We examined whether protein- and food-intake restrictions modulate the oxidized/reduced state of plasma albumin in Sprague-Dawley rats. Rats were fed a 3%, 5%, 10% or 20% casein diet for 2 weeks. The plasma albumin concentration significantly decreased with decreasing protein intake. However, no significant difference in plasma albumin concentration was seen between rats fed the 5% or 10% casein diet. In rats fed the 5% casein diet, the percentage of mercaptalbumin within total plasma albumin was significantly lower and that of nonmercaptalbumin-1 was significantly higher than in rats fed the 10% casein diet. In experiments with food-intake restriction for 2 weeks, rats were fed 50% or 75% of the amount of a 20% casein diet consumed by control rats. The percentage of mercaptalbumin was significantly lower and that of nonmercaptalbumin-2 was significantly higher in rats with food-intake restriction than in control rats. When rats with malnutrition were refed with the 20% casein diet ad libitum, the percentage of mercaptalbumin rapidly increased. The change in the percentage of mercaptalbumin was correlated with the plasma transthyretin concentration. These results indicate that the oxidized/reduced state of plasma albumin may be applied as a sensitive marker of nutritional status reflecting dietary pattern.

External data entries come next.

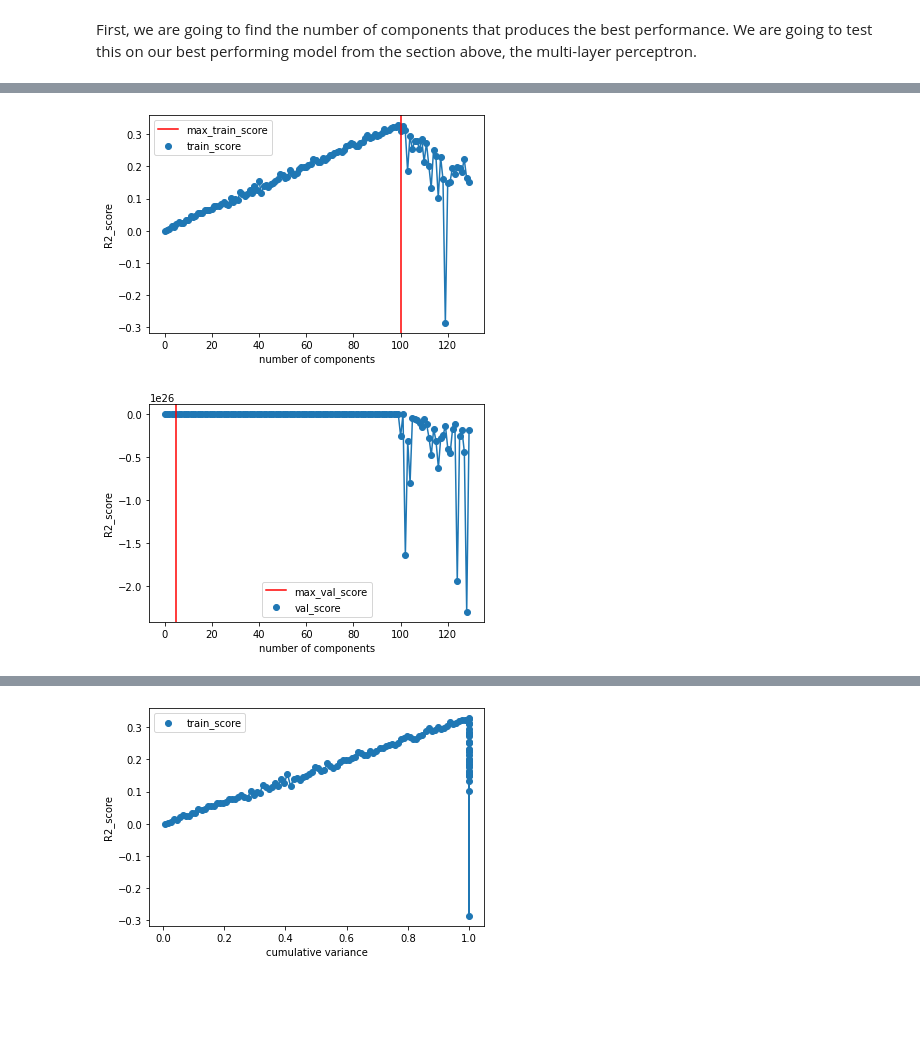
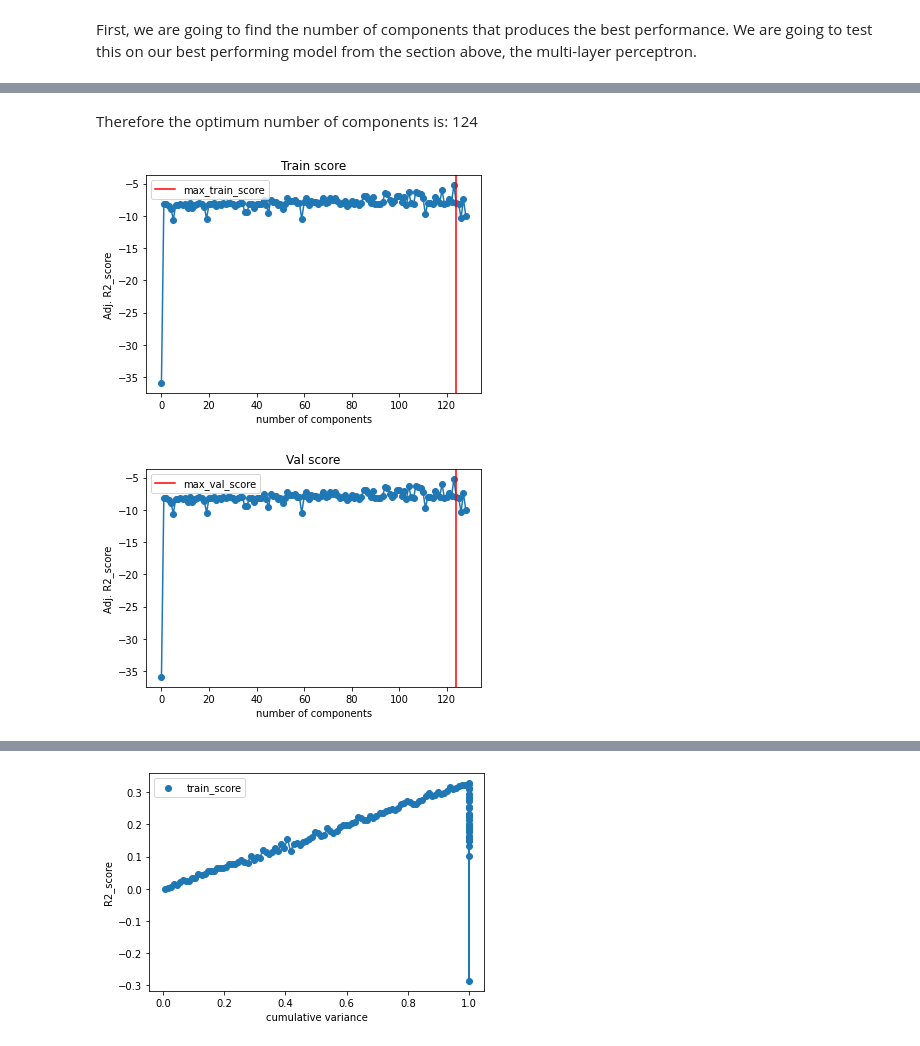
Before and after one commit to lavinama/modelling_social_data, a Jupyter notebook: predict_num_days_trending.ipynb, the cells around one changed output, grey strips where cells are left out. Drawn from its saved outputs; the diff is of its cells as text; code cells hidden in the pictures; blank space fills up the shorter version.

```diff
--- a/predict_num_days_trending.ipynb
+++ b/predict_num_days_trending.ipynb
@@ -464,7 +418,7 @@ from sklearn.preprocessing import StandardScaler
 from sklearn.pipeline import Pipeline
 from sklearn.metrics import r2_score
 
-def cross_validation_10(model):
+def cross_validation_10(pipe_lr):
     sc_y = StandardScaler()
     sc_x = StandardScaler()
     y_std = sc_y.fit_transform(y[:, np.newaxis]).flatten()
@@ -476,7 +430,7 @@ def cross_validation_10(model):
         # 10-fold cross validation
         X_train, X_val, y_train, y_val = train_test_split(X, y, test_size=0.3, random_state=i)
         y_train_std = sc_y.fit_transform(y_train[:, np.newaxis]).flatten()
-        pipe_lr = Pipeline([('scl', StandardScaler()), ('model', model)])
+
         pipe_lr.fit(X_train, y_train_std)
         y_train_pred_std=pipe_lr.predict(X_train)
         y_val_pred_std=pipe_lr.predict(X_val)
@@ -487,8 +441,9 @@ def cross_validation_10(model):
         train_score = np.append(train_score, adjr2(y_train, y_train_pred, len(y_train), X_train.shape[1]))
         val_score = np.append(val_score, adjr2(y_train, y_train_pred, len(y_train), X_train.shape[1]))
 
-    print("train_score:", train_score)
+    print("train_score", train_score)
     print("train_score mean:", train_score.mean())
+    print("val_score", val_score)
     print("val_score mean:", val_score.mean())
     return train_score.mean(), val_score.mean()
 # %% [markdown]
@@ -497,6 +452,7 @@ We now perform the cross validation on the five models we're testing
 from sklearn.preprocessing import PolynomialFeatures
 from sklearn.linear_model import LinearRegression
 from sklearn.pipeline import Pipeline
+from sklearn.preprocessing import StandardScaler
 
 """ It crashes if I do a degree higher than 1 as it uses all the RAM
 # 1. Polynomial regression 3-degree
@@ -513,8 +469,8 @@ model_name = []
 # 2. Linear regression
 print("Linear regression")
 model_name.append("linear")
-model_linear = LinearRegression(fit_intercept=False)
-ts, vs = cross_validation_10(model_linear)
+pipe_lr = Pipeline([('scl', StandardScaler()), ('model', LinearRegression(fit_intercept=False))])
+ts, vs = cross_validation_10(pipe_lr)
 train_score_models.append(ts)
 val_score_models.append(vs)
 print()
@@ -524,8 +480,7 @@ print("Support Vector Regression")
 model_name.append("SVR")
 from sklearn import svm
 
-model_svr = svm.SVR()
-ts, vs = cross_validation_10(model_svr)
+pipe_lr = Pipeline([('scl', StandardScaler()), ('model', svm.SVR())])
 train_score_models.append(ts)
 val_score_models.append(vs)
 print()
@@ -535,8 +490,8 @@ print("Nu Support Vector Regression")
 model_name.append("Nu SVR")
 from sklearn import svm
 
-model_nu_svr = svm.NuSVR()
-ts, vs = cross_validation_10(model_nu_svr)
+pipe_lr = Pipeline([('scl', StandardScaler()), ('model', svm.NuSVR())])
+ts, vs = cross_validation_10(pipe_lr)
 train_score_models.append(ts)
 val_score_models.append(vs)
 print()
@@ -546,8 +501,8 @@ print("SGD")
 model_name.append("SGD")
 from sklearn.linear_model import SGDRegressor
 
-model_sgd = SGDRegressor()
-ts, vs = cross_validation_10(model_sgd)
+pipe_lr = Pipeline([('scl', StandardScaler()), ('model', SGDRegressor())])
+ts, vs = cross_validation_10(pipe_lr)
 train_score_models.append(ts)
 val_score_models.append(vs)
 print()
@@ -557,8 +512,8 @@ print("Multi-layer Perceptron regressor")
 model_name.append("MLP")
 from sklearn.neural_network import MLPRegressor
 
-model_mlp = MLPRegressor(hidden_layer_sizes=(1,)) # , activation='identity', alpha=0.01, learning_rate='adaptive'))])
-ts, vs = cross_validation_10(model_mlp)
+pipe_lr = Pipeline([('scl', StandardScaler()), ('model', MLPRegressor(hidden_layer_sizes=(1,)))])
+ts, vs = cross_validation_10(pipe_lr)
 train_score_models.append(ts)
 val_score_models.append(vs)
 print()
@@ -747,6 +731,7 @@ First, we are going to find the number of components that produces the best perf
 from sklearn.preprocessing import StandardScaler
 from sklearn.decomposition import PCA
 from sklearn.linear_model import LinearRegression
+from sklearn.neural_network import MLPRegressor
 from sklearn.pipeline import Pipeline
 from sklearn.metrics import mean_squared_error, r2_score
 
@@ -764,7 +749,7 @@ y_train_val = y_train
 X_val_test = X_val
 y_val_test = y_val
 
-for i in range(1, 1300, 10):
+for i in range(1, 130):
     print("n_components", i)
     X_train, X_val, y_train, y_val = train_test_split(X_train_val, y_train_val, test_size=0.3, random_state=100)
     y_train_std = sc_y.fit_transform(y_train[:, np.newaxis]).flatten()
@@ -777,8 +762,8 @@ for i in range(1, 1300, 10):
     y_train_pred = sc_y.inverse_transform(y_train_pred_std.reshape(-1, 1))
     y_val_pred = sc_y.inverse_transform(y_val_pred_std.reshape(-1, 1))
 
-    train_score = np.append(train_score, r2_score(y_train, y_train_pred))
-    val_score = np.append(val_score, r2_score(y_val, y_val_pred))
+    train_score = np.append(train_score, adjr2(y_train, y_train_pred, len(y_train), X_train.shape[1]))
+    val_score = np.append(val_score, adjr2(y_train, y_train_pred, len(y_train), X_train.shape[1]))
     cum_variance = np.append(cum_variance, np.sum(pipe_lr.fit(X_train, y_train).named_steps['pca'].explained_variance_ratio_))
 
 print("train_score: ", train_score)
@@ -811,22 +794,26 @@ print(n_comp_max_val_score)
+# %% [markdown]
+Therefore the optimum number of components is: 124
 # %%
 # Plot the scores
 import matplotlib.pyplot as plt
 import numpy as np
 
-plt.scatter(x=range(len(train_score)), y=train_score, label = 'train_score')
+plt.title("Train score")
+plt.scatter(x=range(len(train_score)), y=train_score)
 plt.plot(train_score)
 plt.axvline(n_comp_max_train_score, color="red", label="max_train_score")
 plt.xlabel('number of components')
-plt.ylabel('R2_score')
+plt.ylabel('Adj. R2_score')
 plt.legend()
 plt.show()
-plt.scatter(x=range(len(val_score)), y=val_score, label = 'val_score')
+plt.title("Val score")
+plt.scatter(x=range(len(val_score)), y=val_score)
 plt.plot(val_score)
 plt.axvline(n_comp_max_val_score, color="red", label="max_val_score")
 plt.xlabel('number of components')
-plt.ylabel('R2_score')
+plt.ylabel('Adj. R2_score')
 plt.legend()
 plt.show()
 # %% [output]
-[figure, old version]
+[figure, new version]
-[figure, old version]
+[figure, new version]
```
Also changed, not shown: parts of 58 cells of this notebook, 11 other files.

Multiple free-radical scavenging (MULTIS) activity in cattle and human sera was evaluated with electron spin resonance spectroscopy. Scavenging rates against six active species, namely hydroxyl radical, superoxide anion, alkoxyl radical, alkylperoxyl radical, methyl radical, and singlet oxygen were quantified. The difference in the electron spin resonance signal intensity in the presence and absence of the serum was converted into the scavenging rates. Comparative MULTIS measurements were made in sera from eight beef cattle, three fetal calves and fifteen healthy human volunteers. Further, we determined the MULTIS value of albumin, the most abundant component in serum. MULTIS values in cattle sera indicated higher scavenging activity against most free radical species tested than human sera. In particular, cattle serum scavenging activities against superoxide and methyl radical were higher than human serum by 2.6 and 3.7 fold, respectively. In cattle serum, albumin appears to play a dominant role in MULTIS activity, but in human serum that is not the case. Previous data indicated that the abundance of uric acid in bovine blood is nearly 80% less than humans; however, this difference does not explain the deviation in MULTIS profile.